*What you should do*. I need the lines below from the one with "in your output folder." down to the one with "<title>LCM-LoRA Studio - Help - Versions</title>" reproduced exactly, both ends included, and nothing else.

Content starts

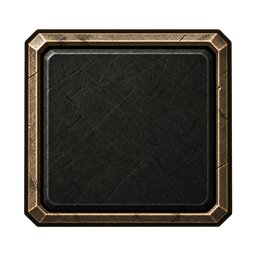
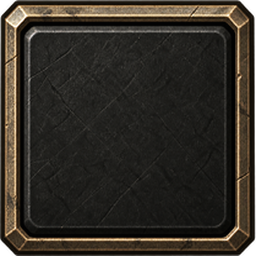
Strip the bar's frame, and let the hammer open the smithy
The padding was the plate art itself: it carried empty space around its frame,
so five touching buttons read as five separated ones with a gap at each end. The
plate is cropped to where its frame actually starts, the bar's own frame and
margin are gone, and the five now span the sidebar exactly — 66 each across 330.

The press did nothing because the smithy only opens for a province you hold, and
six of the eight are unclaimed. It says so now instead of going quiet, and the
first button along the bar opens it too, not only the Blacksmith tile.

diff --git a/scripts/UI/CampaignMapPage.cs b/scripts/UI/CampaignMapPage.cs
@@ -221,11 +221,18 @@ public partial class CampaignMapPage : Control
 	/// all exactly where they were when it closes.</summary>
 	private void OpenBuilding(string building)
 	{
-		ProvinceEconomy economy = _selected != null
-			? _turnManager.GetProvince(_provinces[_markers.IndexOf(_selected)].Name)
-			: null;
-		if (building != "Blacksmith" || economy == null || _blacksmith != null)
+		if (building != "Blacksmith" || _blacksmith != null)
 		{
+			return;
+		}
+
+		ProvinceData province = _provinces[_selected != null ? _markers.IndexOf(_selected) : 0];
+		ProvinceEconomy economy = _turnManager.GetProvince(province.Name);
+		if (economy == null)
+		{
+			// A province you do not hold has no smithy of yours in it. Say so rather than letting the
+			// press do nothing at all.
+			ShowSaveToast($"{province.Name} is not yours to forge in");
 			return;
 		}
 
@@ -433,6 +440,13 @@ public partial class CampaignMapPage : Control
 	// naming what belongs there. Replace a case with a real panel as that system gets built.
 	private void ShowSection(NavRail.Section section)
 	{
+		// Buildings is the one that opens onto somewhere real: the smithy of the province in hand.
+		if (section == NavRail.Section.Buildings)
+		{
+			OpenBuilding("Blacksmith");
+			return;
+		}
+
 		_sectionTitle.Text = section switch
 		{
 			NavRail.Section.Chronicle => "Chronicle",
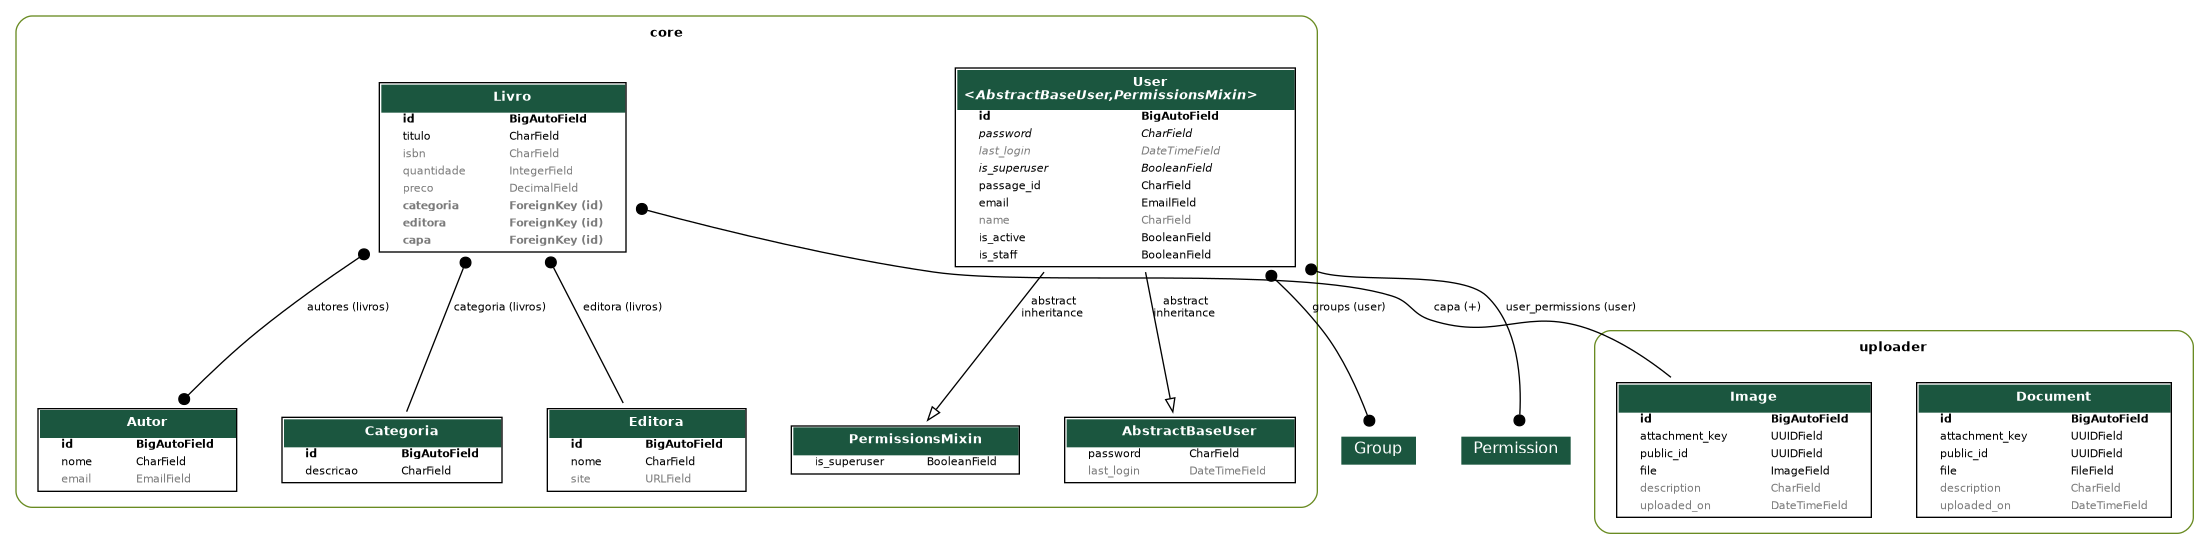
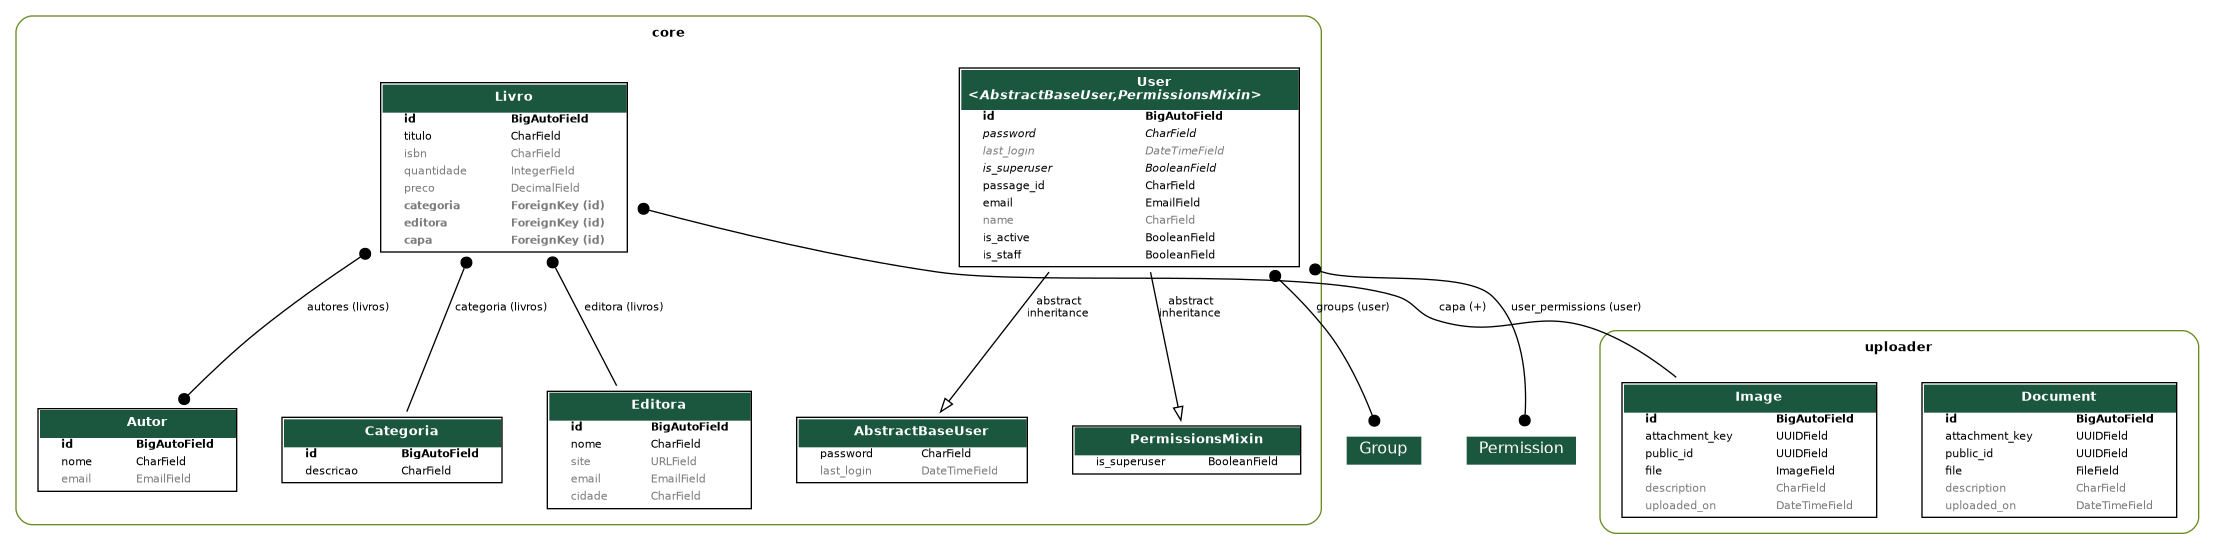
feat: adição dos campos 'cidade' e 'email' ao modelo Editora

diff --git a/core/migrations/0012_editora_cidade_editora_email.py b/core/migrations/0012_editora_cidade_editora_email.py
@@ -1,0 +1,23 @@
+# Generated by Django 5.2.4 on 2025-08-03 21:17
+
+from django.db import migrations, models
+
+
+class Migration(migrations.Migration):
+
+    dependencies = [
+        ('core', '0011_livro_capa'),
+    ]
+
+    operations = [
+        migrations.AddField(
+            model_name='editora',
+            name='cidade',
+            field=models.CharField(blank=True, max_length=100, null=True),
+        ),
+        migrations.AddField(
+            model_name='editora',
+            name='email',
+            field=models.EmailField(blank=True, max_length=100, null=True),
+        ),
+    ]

Content ends
Content starts

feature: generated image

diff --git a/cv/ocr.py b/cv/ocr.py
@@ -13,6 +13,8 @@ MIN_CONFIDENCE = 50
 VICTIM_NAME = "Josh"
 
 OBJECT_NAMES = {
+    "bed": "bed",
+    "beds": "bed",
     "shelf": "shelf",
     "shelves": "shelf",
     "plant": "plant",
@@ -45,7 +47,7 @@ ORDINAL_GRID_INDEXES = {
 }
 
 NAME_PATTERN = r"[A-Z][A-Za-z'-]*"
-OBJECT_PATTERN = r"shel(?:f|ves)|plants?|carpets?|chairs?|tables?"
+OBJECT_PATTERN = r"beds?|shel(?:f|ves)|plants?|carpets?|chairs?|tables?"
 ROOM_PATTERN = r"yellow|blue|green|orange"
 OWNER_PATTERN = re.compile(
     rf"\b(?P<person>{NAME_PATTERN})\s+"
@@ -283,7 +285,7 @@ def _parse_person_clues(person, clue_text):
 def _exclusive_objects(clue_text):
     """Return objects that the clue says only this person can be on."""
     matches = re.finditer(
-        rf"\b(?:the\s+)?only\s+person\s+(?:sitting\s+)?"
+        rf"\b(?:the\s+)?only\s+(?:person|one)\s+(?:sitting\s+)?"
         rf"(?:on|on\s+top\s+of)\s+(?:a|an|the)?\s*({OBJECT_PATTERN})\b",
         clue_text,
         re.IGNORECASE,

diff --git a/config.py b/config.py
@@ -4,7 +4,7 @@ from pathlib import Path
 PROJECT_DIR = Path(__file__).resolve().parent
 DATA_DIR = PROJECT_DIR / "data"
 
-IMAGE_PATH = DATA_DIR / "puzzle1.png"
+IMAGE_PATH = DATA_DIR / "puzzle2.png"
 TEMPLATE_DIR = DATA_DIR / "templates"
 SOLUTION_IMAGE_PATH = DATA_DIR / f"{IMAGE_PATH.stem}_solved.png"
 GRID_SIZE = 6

Content ends
Content starts

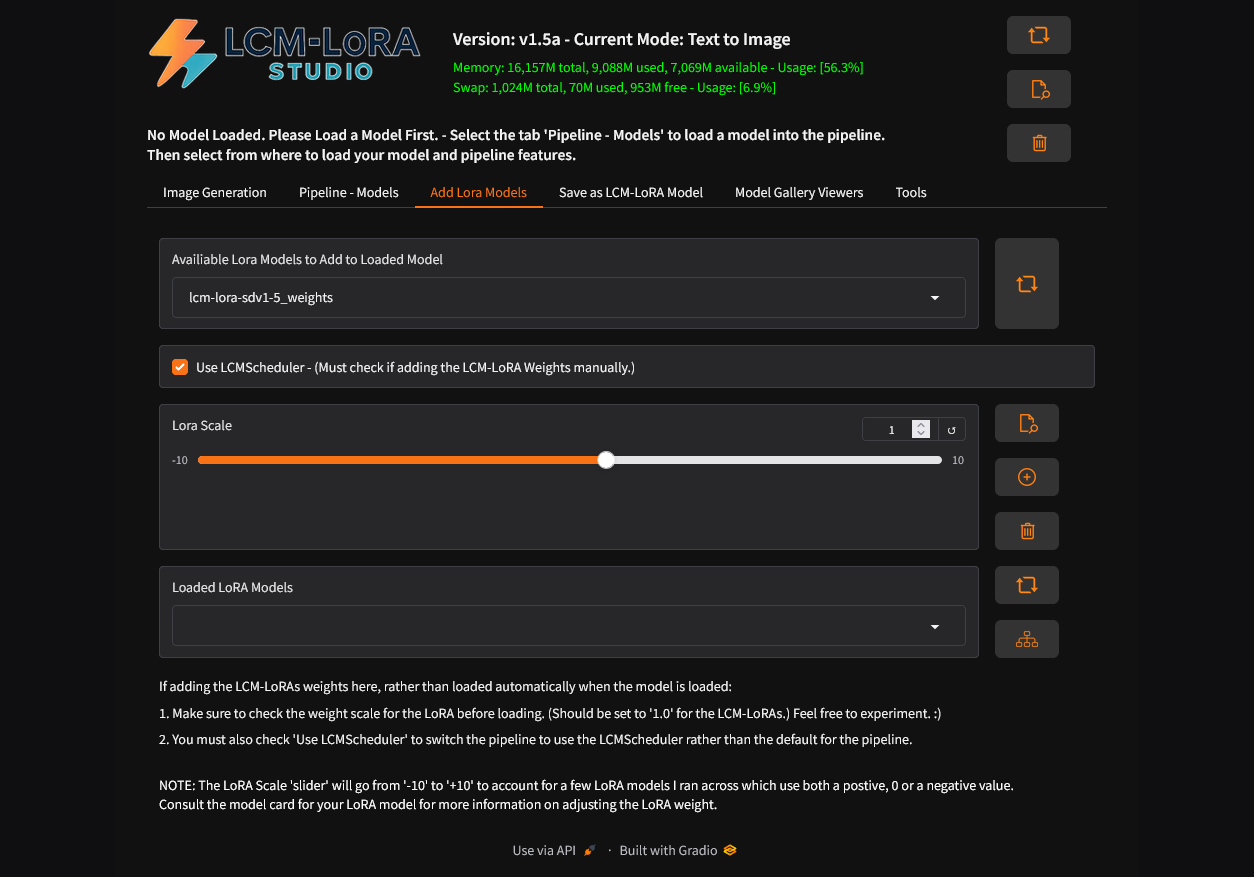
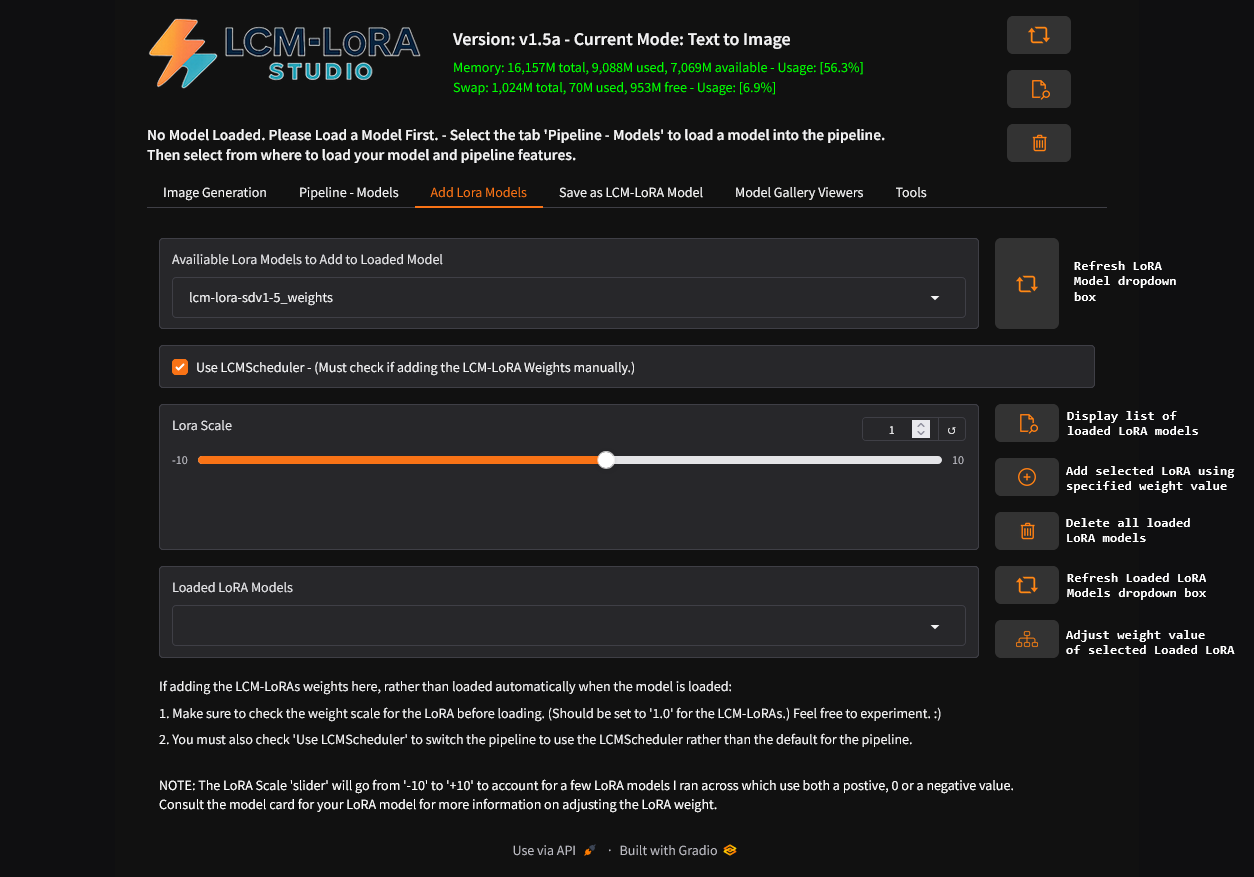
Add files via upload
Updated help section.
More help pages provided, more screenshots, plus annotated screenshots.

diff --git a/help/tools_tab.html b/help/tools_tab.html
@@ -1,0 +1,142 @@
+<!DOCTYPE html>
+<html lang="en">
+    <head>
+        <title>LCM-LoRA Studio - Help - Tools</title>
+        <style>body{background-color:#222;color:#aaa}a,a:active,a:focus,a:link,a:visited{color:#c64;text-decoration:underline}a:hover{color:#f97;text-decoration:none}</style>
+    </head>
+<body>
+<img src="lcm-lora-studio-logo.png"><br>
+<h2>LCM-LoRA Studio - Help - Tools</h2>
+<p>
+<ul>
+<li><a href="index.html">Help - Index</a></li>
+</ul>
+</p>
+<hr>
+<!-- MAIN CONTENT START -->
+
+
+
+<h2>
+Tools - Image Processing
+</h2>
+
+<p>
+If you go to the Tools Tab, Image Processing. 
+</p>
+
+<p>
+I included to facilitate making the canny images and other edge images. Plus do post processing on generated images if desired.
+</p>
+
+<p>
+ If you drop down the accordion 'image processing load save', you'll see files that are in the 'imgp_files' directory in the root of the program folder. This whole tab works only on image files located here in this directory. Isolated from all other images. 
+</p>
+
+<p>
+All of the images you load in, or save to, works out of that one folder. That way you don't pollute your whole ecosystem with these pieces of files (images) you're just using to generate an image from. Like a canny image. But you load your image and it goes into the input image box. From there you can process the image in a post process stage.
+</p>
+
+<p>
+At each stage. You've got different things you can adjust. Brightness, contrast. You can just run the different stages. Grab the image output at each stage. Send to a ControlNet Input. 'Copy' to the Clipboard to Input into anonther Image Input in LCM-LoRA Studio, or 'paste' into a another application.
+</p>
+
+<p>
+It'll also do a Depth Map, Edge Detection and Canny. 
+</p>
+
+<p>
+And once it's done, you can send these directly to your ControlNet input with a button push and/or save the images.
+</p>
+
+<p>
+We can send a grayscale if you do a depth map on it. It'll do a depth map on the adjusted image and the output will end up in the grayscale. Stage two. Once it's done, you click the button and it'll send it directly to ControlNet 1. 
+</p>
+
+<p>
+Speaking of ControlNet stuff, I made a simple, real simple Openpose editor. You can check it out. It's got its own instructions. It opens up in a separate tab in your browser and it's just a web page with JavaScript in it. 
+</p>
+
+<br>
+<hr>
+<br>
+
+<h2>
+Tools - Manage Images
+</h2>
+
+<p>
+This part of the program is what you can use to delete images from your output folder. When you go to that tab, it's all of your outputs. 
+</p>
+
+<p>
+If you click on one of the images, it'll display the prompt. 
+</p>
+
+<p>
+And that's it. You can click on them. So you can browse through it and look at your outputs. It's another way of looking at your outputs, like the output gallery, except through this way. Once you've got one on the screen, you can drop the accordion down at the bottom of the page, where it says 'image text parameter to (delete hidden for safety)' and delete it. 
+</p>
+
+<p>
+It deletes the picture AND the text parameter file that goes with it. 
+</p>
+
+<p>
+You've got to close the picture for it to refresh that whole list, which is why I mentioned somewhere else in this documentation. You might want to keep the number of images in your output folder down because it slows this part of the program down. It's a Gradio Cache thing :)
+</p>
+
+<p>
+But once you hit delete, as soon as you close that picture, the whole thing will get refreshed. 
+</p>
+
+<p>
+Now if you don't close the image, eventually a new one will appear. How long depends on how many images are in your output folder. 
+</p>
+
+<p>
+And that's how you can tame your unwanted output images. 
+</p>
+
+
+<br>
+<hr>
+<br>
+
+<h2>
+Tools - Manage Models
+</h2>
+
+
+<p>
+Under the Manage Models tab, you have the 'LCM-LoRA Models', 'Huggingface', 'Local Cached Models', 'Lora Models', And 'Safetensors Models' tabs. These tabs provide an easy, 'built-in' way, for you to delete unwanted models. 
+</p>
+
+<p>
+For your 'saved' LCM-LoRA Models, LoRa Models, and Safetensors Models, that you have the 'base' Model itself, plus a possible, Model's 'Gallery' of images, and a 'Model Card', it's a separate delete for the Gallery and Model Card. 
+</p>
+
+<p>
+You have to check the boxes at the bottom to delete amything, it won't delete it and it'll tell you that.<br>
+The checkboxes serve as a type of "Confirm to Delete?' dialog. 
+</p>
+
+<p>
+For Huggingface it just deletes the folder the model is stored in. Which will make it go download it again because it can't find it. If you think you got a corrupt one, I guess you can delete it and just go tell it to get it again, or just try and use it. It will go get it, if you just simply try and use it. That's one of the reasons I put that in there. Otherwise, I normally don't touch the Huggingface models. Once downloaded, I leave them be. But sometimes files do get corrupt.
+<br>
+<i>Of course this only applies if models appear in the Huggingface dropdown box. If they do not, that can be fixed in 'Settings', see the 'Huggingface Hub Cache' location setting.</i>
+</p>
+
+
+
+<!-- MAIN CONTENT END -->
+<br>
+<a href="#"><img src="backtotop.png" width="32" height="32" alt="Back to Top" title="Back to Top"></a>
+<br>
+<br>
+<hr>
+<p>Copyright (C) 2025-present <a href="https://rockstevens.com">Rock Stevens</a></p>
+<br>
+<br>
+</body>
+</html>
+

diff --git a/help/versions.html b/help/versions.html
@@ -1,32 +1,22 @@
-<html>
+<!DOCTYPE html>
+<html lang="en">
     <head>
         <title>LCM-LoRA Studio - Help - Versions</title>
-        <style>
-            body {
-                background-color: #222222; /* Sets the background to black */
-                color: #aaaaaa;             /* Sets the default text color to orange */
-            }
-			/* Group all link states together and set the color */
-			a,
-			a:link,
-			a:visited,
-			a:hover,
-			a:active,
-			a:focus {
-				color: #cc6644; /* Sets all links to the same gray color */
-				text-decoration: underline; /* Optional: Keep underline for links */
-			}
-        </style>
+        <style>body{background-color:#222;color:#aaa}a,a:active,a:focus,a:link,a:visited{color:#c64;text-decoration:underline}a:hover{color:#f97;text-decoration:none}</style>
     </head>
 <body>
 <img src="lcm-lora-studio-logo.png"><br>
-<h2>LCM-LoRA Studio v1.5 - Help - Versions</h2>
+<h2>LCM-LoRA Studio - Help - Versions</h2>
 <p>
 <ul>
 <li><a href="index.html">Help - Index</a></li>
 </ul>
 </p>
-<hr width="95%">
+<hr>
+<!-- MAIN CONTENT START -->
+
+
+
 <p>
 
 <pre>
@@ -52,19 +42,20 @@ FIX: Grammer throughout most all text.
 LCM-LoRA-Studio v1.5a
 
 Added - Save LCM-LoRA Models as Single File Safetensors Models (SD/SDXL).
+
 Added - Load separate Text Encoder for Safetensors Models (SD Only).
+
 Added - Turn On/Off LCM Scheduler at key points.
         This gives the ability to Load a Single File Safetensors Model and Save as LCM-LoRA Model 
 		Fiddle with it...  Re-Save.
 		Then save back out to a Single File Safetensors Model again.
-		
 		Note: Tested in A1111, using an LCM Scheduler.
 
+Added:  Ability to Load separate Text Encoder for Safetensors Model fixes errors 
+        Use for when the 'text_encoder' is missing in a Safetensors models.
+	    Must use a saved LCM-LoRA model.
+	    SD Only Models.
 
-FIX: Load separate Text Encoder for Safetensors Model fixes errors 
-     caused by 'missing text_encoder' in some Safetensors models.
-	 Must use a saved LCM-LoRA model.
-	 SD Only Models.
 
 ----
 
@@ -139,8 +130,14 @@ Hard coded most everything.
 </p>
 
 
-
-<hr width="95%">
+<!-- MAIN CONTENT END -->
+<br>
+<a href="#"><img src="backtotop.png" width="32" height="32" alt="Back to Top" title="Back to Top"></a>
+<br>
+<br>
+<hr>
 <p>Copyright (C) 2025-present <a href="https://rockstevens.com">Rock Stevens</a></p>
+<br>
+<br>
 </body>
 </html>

Content ends

*Response to this task*.
+Now if you don't close the image, eventually a new one will appear. How long depends on how many images are in your output folder. 
+</p>
+
+<p>
+And that's how you can tame your unwanted output images. 
+</p>
+
+
+<br>
+<hr>
+<br>
+
+<h2>
+Tools - Manage Models
+</h2>
+
+
+<p>
+Under the Manage Models tab, you have the 'LCM-LoRA Models', 'Huggingface', 'Local Cached Models', 'Lora Models', And 'Safetensors Models' tabs. These tabs provide an easy, 'built-in' way, for you to delete unwanted models. 
+</p>
+
+<p>
+For your 'saved' LCM-LoRA Models, LoRa Models, and Safetensors Models, that you have the 'base' Model itself, plus a possible, Model's 'Gallery' of images, and a 'Model Card', it's a separate delete for the Gallery and Model Card. 
+</p>
+
+<p>
+You have to check the boxes at the bottom to delete amything, it won't delete it and it'll tell you that.<br>
+The checkboxes serve as a type of "Confirm to Delete?' dialog. 
+</p>
+
+<p>
+For Huggingface it just deletes the folder the model is stored in. Which will make it go download it again because it can't find it. If you think you got a corrupt one, I guess you can delete it and just go tell it to get it again, or just try and use it. It will go get it, if you just simply try and use it. That's one of the reasons I put that in there. Otherwise, I normally don't touch the Huggingface models. Once downloaded, I leave them be. But sometimes files do get corrupt.
+<br>
+<i>Of course this only applies if models appear in the Huggingface dropdown box. If they do not, that can be fixed in 'Settings', see the 'Huggingface Hub Cache' location setting.</i>
+</p>
+
+
+
+<!-- MAIN CONTENT END -->
+<br>
+<a href="#"><img src="backtotop.png" width="32" height="32" alt="Back to Top" title="Back to Top"></a>
+<br>
+<br>
+<hr>
+<p>Copyright (C) 2025-present <a href="https://rockstevens.com">Rock Stevens</a></p>
+<br>
+<br>
+</body>
+</html>
+

diff --git a/help/versions.html b/help/versions.html
@@ -1,32 +1,22 @@
-<html>
+<!DOCTYPE html>
+<html lang="en">
     <head>
         <title>LCM-LoRA Studio - Help - Versions</title>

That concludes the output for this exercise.